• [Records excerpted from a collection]
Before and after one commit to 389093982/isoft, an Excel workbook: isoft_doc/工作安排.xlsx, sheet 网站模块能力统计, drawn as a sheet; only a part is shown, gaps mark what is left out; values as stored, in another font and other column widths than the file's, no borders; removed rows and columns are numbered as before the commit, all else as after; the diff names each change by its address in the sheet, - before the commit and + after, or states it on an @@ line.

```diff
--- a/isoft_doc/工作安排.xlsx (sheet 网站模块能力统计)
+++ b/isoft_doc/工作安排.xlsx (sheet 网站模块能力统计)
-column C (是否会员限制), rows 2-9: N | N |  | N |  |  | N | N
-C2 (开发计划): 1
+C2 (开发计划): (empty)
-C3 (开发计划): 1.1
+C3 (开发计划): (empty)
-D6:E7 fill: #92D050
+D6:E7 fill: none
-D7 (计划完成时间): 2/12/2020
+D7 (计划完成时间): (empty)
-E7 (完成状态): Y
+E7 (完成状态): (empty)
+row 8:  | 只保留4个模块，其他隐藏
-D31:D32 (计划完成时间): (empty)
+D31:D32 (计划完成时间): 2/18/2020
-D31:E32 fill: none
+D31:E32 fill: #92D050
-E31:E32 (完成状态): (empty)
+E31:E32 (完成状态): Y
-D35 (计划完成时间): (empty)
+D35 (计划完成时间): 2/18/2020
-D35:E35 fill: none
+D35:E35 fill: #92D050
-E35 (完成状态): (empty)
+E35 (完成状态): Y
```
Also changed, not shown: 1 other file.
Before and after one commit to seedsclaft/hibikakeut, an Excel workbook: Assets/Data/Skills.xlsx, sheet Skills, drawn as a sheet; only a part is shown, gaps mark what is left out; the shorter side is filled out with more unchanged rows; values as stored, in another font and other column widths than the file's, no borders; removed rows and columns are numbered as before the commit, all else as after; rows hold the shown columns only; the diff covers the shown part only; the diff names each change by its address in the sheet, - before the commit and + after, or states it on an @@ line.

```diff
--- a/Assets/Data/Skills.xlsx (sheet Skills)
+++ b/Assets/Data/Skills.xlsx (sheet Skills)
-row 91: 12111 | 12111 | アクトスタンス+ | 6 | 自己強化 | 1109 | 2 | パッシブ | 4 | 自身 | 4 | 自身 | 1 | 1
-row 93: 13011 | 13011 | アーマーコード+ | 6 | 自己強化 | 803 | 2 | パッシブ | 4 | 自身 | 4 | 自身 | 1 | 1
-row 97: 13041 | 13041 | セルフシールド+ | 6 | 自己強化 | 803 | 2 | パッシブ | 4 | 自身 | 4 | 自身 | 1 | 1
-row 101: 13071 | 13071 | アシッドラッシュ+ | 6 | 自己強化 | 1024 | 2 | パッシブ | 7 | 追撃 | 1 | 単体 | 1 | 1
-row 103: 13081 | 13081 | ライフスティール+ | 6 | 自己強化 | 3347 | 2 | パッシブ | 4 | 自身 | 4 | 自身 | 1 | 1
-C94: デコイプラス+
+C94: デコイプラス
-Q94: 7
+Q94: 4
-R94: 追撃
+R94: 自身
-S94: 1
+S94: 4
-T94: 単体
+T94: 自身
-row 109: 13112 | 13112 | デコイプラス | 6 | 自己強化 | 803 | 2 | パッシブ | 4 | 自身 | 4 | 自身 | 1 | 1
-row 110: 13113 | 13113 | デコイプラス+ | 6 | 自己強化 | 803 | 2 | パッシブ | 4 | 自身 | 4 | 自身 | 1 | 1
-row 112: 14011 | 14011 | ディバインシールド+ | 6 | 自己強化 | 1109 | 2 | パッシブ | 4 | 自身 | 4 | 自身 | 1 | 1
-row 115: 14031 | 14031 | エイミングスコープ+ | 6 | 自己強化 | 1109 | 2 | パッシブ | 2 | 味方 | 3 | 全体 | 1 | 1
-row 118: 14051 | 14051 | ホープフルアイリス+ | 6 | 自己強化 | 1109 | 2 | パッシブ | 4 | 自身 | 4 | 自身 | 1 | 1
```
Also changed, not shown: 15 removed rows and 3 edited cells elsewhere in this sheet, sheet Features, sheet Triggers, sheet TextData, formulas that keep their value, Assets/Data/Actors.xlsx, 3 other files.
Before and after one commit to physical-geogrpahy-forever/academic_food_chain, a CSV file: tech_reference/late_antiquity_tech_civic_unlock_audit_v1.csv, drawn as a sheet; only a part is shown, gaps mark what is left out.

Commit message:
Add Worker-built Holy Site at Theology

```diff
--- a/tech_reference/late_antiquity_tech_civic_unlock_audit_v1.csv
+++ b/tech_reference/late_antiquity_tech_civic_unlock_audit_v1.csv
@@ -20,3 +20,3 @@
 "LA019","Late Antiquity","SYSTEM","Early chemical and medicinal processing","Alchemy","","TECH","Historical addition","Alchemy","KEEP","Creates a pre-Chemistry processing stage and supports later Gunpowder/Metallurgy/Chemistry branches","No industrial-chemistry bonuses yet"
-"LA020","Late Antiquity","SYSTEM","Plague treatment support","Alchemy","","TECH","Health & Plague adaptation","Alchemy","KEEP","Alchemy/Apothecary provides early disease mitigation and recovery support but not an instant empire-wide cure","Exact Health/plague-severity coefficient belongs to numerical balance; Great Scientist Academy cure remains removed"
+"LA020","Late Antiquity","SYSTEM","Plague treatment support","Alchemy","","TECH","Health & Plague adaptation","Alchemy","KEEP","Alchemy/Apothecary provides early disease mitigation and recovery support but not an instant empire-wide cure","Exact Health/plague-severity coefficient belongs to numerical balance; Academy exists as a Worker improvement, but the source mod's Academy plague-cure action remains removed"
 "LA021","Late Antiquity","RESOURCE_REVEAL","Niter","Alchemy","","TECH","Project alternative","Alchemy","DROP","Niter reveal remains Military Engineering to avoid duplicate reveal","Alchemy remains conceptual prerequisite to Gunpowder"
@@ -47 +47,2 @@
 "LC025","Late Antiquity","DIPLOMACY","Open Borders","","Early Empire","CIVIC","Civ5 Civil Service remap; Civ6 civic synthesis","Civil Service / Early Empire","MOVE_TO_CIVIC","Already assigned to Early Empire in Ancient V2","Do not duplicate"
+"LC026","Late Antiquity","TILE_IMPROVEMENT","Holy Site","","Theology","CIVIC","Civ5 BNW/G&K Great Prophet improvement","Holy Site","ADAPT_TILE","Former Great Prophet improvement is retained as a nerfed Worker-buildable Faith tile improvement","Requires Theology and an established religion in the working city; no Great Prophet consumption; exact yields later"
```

• [Your instructions]
Your answer should be one number: how many lines of the records hold "开发计划".

• [Your response]
4